§ What is required
Look through the lines below and extract each one that contains "classList".

§ Revision comparison data
- - - - -

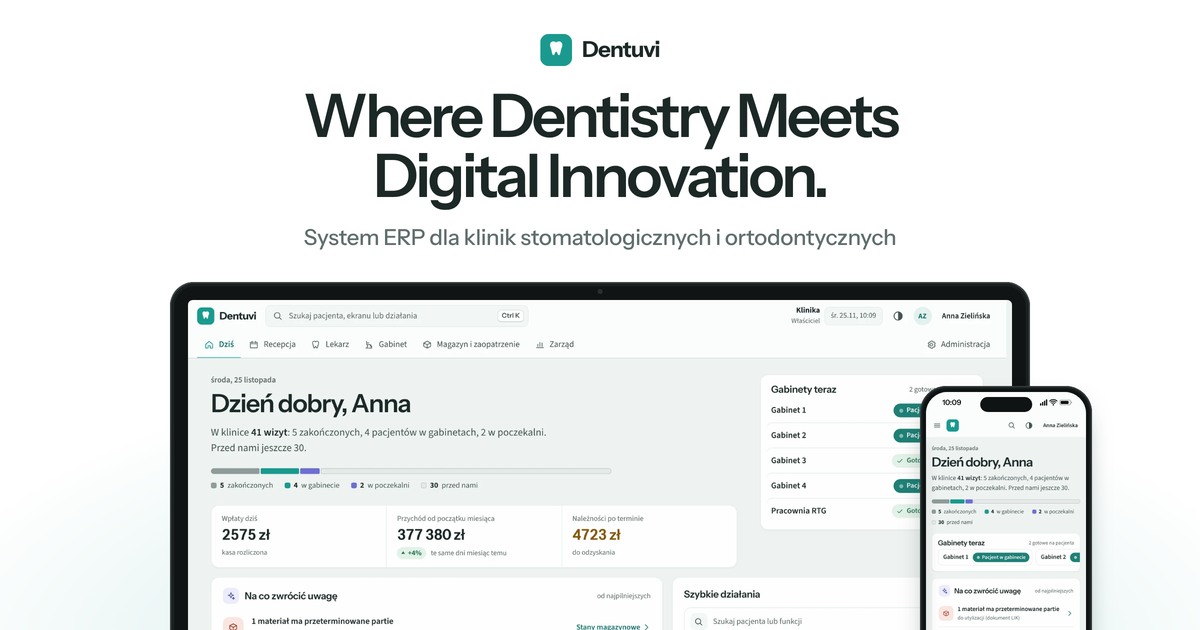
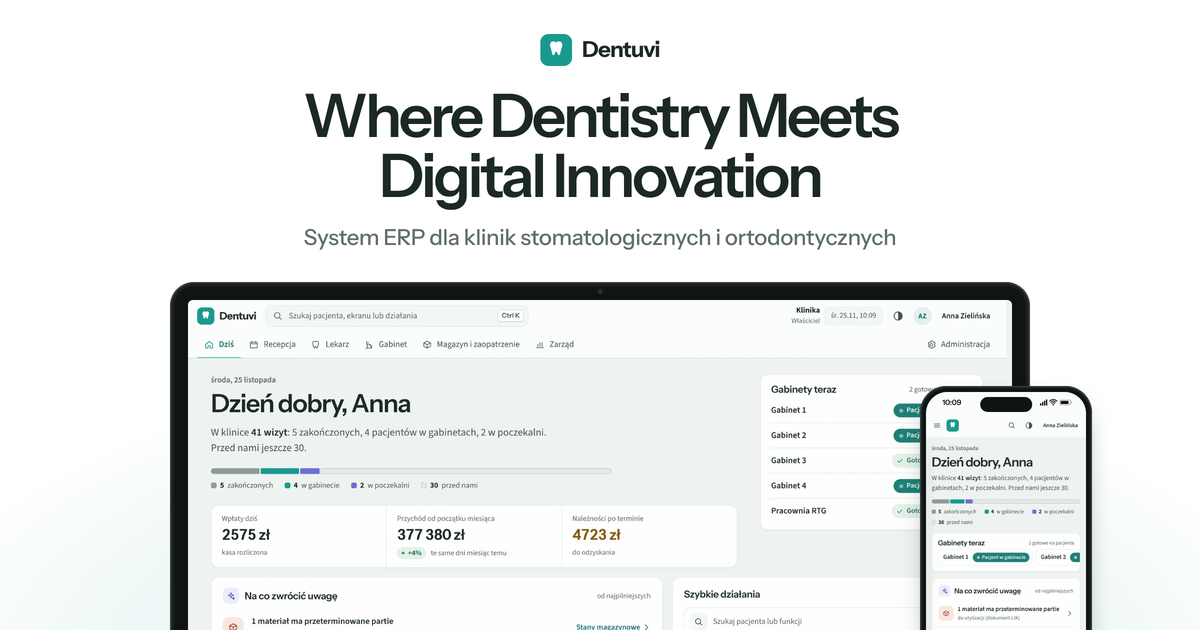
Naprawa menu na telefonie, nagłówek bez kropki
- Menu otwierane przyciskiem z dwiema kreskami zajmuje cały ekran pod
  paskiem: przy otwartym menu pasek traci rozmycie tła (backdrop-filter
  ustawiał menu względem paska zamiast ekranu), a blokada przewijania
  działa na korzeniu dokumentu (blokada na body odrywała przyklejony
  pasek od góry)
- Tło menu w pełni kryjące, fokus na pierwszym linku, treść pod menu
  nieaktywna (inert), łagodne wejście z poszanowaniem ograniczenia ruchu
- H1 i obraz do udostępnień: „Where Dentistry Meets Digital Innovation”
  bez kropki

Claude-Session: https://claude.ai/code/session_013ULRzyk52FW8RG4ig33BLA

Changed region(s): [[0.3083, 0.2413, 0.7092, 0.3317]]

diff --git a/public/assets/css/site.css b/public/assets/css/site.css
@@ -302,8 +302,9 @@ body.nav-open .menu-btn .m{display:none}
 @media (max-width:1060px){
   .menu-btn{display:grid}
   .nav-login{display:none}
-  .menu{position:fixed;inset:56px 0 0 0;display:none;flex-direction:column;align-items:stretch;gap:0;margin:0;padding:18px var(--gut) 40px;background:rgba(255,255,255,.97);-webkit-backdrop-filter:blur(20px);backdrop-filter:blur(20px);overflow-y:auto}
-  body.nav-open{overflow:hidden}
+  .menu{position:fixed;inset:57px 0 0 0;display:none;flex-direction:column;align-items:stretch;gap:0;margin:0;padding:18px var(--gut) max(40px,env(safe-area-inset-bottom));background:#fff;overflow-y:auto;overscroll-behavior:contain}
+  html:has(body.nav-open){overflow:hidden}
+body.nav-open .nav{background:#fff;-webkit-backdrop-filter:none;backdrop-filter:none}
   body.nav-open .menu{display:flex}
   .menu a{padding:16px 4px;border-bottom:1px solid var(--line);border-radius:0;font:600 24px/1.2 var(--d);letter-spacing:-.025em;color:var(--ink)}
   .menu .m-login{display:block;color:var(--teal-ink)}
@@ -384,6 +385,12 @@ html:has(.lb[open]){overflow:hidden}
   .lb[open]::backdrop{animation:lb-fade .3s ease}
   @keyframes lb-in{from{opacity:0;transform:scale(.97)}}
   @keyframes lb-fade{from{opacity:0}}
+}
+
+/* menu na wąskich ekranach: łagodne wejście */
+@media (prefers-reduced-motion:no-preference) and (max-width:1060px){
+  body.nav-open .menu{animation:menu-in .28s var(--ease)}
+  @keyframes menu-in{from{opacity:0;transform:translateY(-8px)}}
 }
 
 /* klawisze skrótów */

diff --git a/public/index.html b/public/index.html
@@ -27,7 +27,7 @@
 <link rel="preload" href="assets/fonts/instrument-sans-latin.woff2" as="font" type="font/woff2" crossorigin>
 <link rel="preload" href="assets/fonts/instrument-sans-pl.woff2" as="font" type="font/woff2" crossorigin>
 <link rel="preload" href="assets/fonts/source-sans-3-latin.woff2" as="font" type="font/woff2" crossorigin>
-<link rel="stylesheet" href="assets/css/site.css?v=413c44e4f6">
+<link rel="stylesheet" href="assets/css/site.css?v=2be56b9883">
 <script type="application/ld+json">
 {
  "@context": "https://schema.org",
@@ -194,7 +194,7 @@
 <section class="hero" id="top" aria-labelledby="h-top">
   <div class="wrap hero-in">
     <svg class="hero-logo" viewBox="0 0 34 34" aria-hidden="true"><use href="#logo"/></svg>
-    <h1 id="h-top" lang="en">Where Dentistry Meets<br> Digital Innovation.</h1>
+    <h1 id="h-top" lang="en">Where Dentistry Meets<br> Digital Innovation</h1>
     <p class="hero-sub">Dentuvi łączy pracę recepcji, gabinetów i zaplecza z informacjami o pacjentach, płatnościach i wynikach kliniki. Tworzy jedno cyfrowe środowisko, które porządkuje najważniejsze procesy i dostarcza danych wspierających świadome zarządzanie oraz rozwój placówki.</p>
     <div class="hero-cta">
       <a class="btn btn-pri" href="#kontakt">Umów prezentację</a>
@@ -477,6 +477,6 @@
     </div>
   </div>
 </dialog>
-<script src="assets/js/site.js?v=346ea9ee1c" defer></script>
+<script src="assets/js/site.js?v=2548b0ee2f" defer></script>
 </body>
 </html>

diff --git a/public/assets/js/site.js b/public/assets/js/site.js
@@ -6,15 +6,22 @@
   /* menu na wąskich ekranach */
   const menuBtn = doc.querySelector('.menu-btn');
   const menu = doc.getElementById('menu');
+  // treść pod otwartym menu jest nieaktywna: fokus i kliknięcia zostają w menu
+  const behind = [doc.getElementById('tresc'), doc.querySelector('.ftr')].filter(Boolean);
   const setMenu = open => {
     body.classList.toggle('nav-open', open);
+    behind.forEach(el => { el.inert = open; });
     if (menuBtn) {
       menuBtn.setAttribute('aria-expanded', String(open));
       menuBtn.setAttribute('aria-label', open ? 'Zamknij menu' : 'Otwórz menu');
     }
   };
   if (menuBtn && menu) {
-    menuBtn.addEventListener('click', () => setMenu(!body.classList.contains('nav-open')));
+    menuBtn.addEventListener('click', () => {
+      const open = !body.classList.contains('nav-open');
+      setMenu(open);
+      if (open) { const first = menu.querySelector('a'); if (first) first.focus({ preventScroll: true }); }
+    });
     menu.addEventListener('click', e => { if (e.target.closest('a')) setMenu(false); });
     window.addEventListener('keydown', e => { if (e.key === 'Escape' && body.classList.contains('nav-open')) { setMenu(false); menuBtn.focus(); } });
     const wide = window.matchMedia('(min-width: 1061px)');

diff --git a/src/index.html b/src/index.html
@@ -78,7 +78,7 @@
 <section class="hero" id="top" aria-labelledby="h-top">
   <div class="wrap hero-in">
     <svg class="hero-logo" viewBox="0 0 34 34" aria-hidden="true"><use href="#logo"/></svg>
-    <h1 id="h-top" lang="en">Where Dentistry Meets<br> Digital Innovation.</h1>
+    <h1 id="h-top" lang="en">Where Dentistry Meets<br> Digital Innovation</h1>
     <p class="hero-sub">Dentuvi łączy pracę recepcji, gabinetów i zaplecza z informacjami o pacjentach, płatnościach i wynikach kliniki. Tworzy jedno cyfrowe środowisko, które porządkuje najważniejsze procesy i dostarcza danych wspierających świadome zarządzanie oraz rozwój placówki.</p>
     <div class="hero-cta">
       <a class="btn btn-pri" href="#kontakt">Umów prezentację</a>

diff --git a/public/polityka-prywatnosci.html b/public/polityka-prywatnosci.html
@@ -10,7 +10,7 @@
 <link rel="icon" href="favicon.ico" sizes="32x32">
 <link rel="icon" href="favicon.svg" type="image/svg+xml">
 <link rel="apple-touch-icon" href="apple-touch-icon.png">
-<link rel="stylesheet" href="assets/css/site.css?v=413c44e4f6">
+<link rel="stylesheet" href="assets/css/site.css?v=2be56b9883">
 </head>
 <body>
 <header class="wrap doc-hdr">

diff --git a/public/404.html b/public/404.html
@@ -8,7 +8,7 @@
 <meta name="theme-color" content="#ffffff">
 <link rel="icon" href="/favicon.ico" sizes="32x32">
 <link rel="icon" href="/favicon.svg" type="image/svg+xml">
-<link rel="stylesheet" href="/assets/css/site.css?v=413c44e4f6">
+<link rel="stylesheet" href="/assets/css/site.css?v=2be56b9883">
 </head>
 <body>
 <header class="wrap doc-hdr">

- - - - -

§ Output
     body.classList.toggle('nav-open', open);
-    menuBtn.addEventListener('click', () => setMenu(!body.classList.contains('nav-open')));
+      const open = !body.classList.contains('nav-open');
     window.addEventListener('keydown', e => { if (e.key === 'Escape' && body.classList.contains('nav-open')) { setMenu(false); menuBtn.focus(); } });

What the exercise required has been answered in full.